Exercise instructions :: Each record, word for word and stripped of pictures, is what the answer should contain.

Before-and-after change data ::
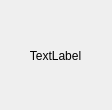
Qt form widget_resource/shimeji/base.ui (JeonHyeongJunKW/shimeji-secretary) before a commit.
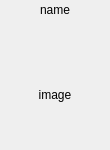
The same form after that commit.

The edit to the form file:
```diff
--- a/widget_resource/shimeji/base.ui
+++ b/widget_resource/shimeji/base.ui
@@ -6,8 +6,8 @@
    <rect>
     <x>0</x>
     <y>0</y>
-    <width>112</width>
-    <height>110</height>
+    <width>110</width>
+    <height>150</height>
    </rect>
   </property>
   <property name="windowTitle">
@@ -17,13 +17,38 @@
    <property name="geometry">
     <rect>
      <x>0</x>
+     <y>40</y>
+     <width>110</width>
+     <height>110</height>
+    </rect>
+   </property>
+   <property name="mouseTracking">
+    <bool>true</bool>
+   </property>
+   <property name="acceptDrops">
+    <bool>false</bool>
+   </property>
+   <property name="text">
+    <string>image</string>
+   </property>
+   <property name="alignment">
+    <set>Qt::AlignCenter</set>
+   </property>
+   <property name="textInteractionFlags">
+    <set>Qt::LinksAccessibleByMouse</set>
+   </property>
+  </widget>
+  <widget class="QLabel" name="name_label">
+   <property name="geometry">
+    <rect>
+     <x>0</x>
      <y>0</y>
-     <width>111</width>
-     <height>111</height>
+     <width>110</width>
+     <height>20</height>
     </rect>
    </property>
    <property name="text">
-    <string>TextLabel</string>
+    <string>name</string>
    </property>
    <property name="alignment">
     <set>Qt::AlignCenter</set>
```
Left out of the diff: 9 changed lines with no effect on the pictures.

The completed task ::
Qt form widget_resource/shimeji/base.ui (JeonHyeongJunKW/shimeji-secretary) before a commit.
The same form after that commit.

The edit to the form file:
```diff
--- a/widget_resource/shimeji/base.ui
+++ b/widget_resource/shimeji/base.ui
@@ -6,8 +6,8 @@
    <rect>
     <x>0</x>
     <y>0</y>
-    <width>112</width>
-    <height>110</height>
+    <width>110</width>
+    <height>150</height>
    </rect>
   </property>
   <property name="windowTitle">
@@ -17,13 +17,38 @@
    <property name="geometry">
     <rect>
      <x>0</x>
+     <y>40</y>
+     <width>110</width>
+     <height>110</height>
+    </rect>
+   </property>
+   <property name="mouseTracking">
+    <bool>true</bool>
+   </property>
+   <property name="acceptDrops">
+    <bool>false</bool>
+   </property>
+   <property name="text">
+    <string>image</string>
+   </property>
+   <property name="alignment">
+    <set>Qt::AlignCenter</set>
+   </property>
+   <property name="textInteractionFlags">
+    <set>Qt::LinksAccessibleByMouse</set>
+   </property>
+  </widget>
+  <widget class="QLabel" name="name_label">
+   <property name="geometry">
+    <rect>
+     <x>0</x>
      <y>0</y>
-     <width>111</width>
-     <height>111</height>
+     <width>110</width>
+     <height>20</height>
     </rect>
    </property>
    <property name="text">
-    <string>TextLabel</string>
+    <string>name</string>
    </property>
    <property name="alignment">
     <set>Qt::AlignCenter</set>
```
Left out of the diff: 9 changed lines with no effect on the pictures.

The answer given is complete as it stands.